Date Posted

July 26, 2022

Dave Elniski
AMTA Industry Advisor, Safety & Compliance

This article has been accepted for publication by CVSA’s Guardian magazine; their digital editions can be accessed at this link.

Research is interesting.  With the exception of discoveries that are completely new to humankind, there are two ways we research: working independently to repeat someone else’s prior discovery, or asking those who already know.

Most day-to-day research a carrier’s interested in is where the company is trying to learn what someone else already knows.  For example, a safety professional may be looking for a solution to reduce the rate of falls that occur in the yard when the ground is icy.  Other safety professionals already know ways to address this concern.  There are likely best practices in existence.  In this example, the first safety professional just needs to find the right person to ask.

Carriers, like individuals, don’t need to figure out all the answers for themselves, pretending like they’re the first to encounter a certain problem.  Answers are probably out there.  Professional networks and industry events are great things for this reason: they connect different people who, together, probably do know just about everything there is to know about the industry but can only access this knowledge by leaning on each other.

But carriers may not need to always look to external contacts.  It is common in company founder biographies for a company founder to reflect, perhaps as they plan to leave the business, on times their company “learned” during times of change and increase their corporate knowledge as a result.  Corporate knowledge isn’t simply the sum of the knowledge of all staff at the current moment, though.  It is only the part of this sum that the company is aware of and can access.

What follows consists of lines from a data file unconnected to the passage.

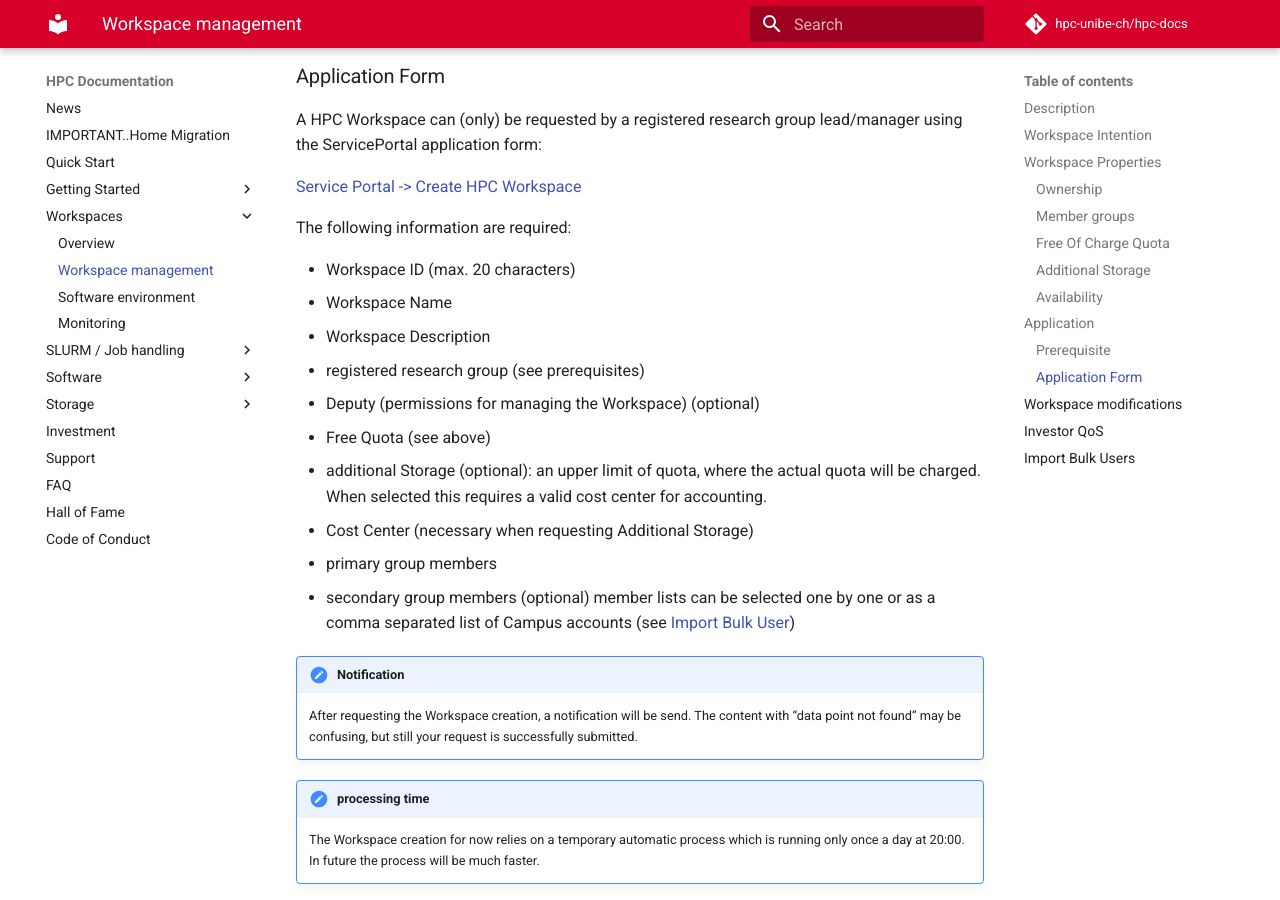
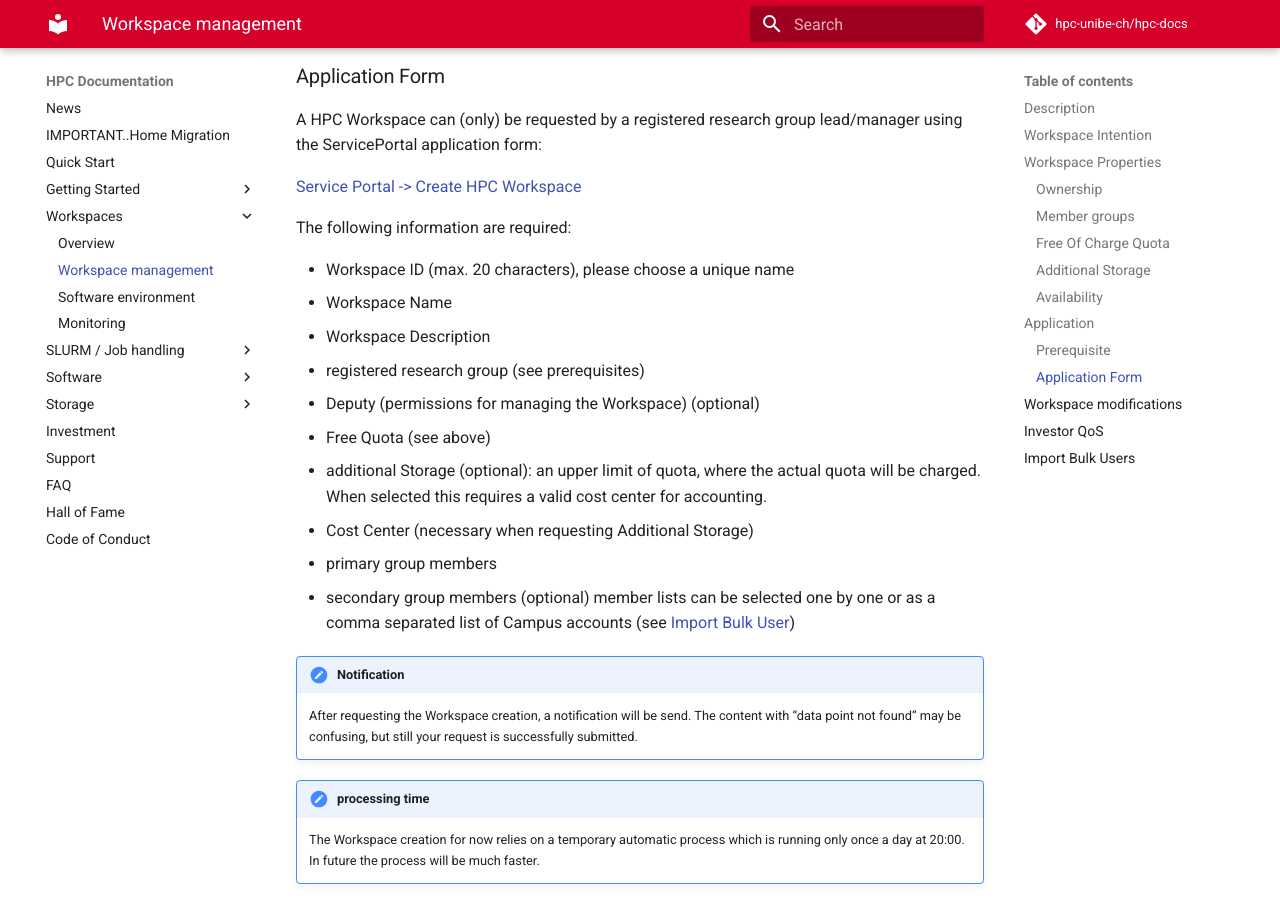
Before and after one commit to hpc-unibe-ch/hpc-unibe-ch.github.io, an MkDocs documentation site: the page built from docs/hpc-workspaces/management.md, in a window 1280 px wide and 900 px high, scrolled down 2449 px. Built offline with MkDocs 1.6.1 and Material for MkDocs 9.7.7, drawn with Linux system fonts in a browser that asks for light colours; comment, search, counter and statistics services are not loaded.

Commit message:
Workspace ID, unique name

```diff
--- a/docs/hpc-workspaces/management.md
+++ b/docs/hpc-workspaces/management.md
@@ -67,7 +67,7 @@ A HPC Workspace can (only) be requested by a registered research group lead/mana
 
 The following information are required:
 
-- Workspace ID (max. 20 characters)
+- Workspace ID (max. 20 characters), please choose a unique name
 - Workspace Name
 - Workspace Description
 - registered research group (see prerequisites)
```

Trucking has an aging workforce, a fact frequently used to sound the alarm over future labour shortages.  While often framed negatively, carriers and individuals need to see an aging workforce as a tremendous strength.  People with long tenures in the industry have amassed great personal knowledge, a valuable resource available to the industry.  Other industries would be so lucky to have as much accumulated wisdom as we do.  But, this resource is nonrenewable because of two main factors: attrition and disrespect.

Attrition, the slow diminishment of an experienced workforce through retirement, takes fountains of knowledge from the industry every day.  Chances are you, the reader, can think of an example of someone who has spent a long time in an industry and become extremely knowledgeable about it.  Think of the tips, tricks, and solutions a 30-year highway professional possesses as a result of facing countless challenges head-on.  There’s a good chance they’ve personally seen solutions to problems that exist at their current employer.  This type of professional is a consultant on retainer – if the carrier knows how to appreciate them.

It’s probably easy to understand how attrition is a factor in knowledge loss.  What is just as critical to understand, but is much more insidious, is disrespect.  Does the experienced professional mentioned in the previous paragraph feel their input is welcomed?  Do they believe they will be shown respect for proposing a solution to a problem?  If they do not, why would they help?

It may be arguable that North America’s trucking industry needs more new drivers.  But it is certainly overflowing with experienced professionals willing to step into the role of mentor to guide tomorrow’s drivers and today’s leaders.  All that’s needed is to ask and listen.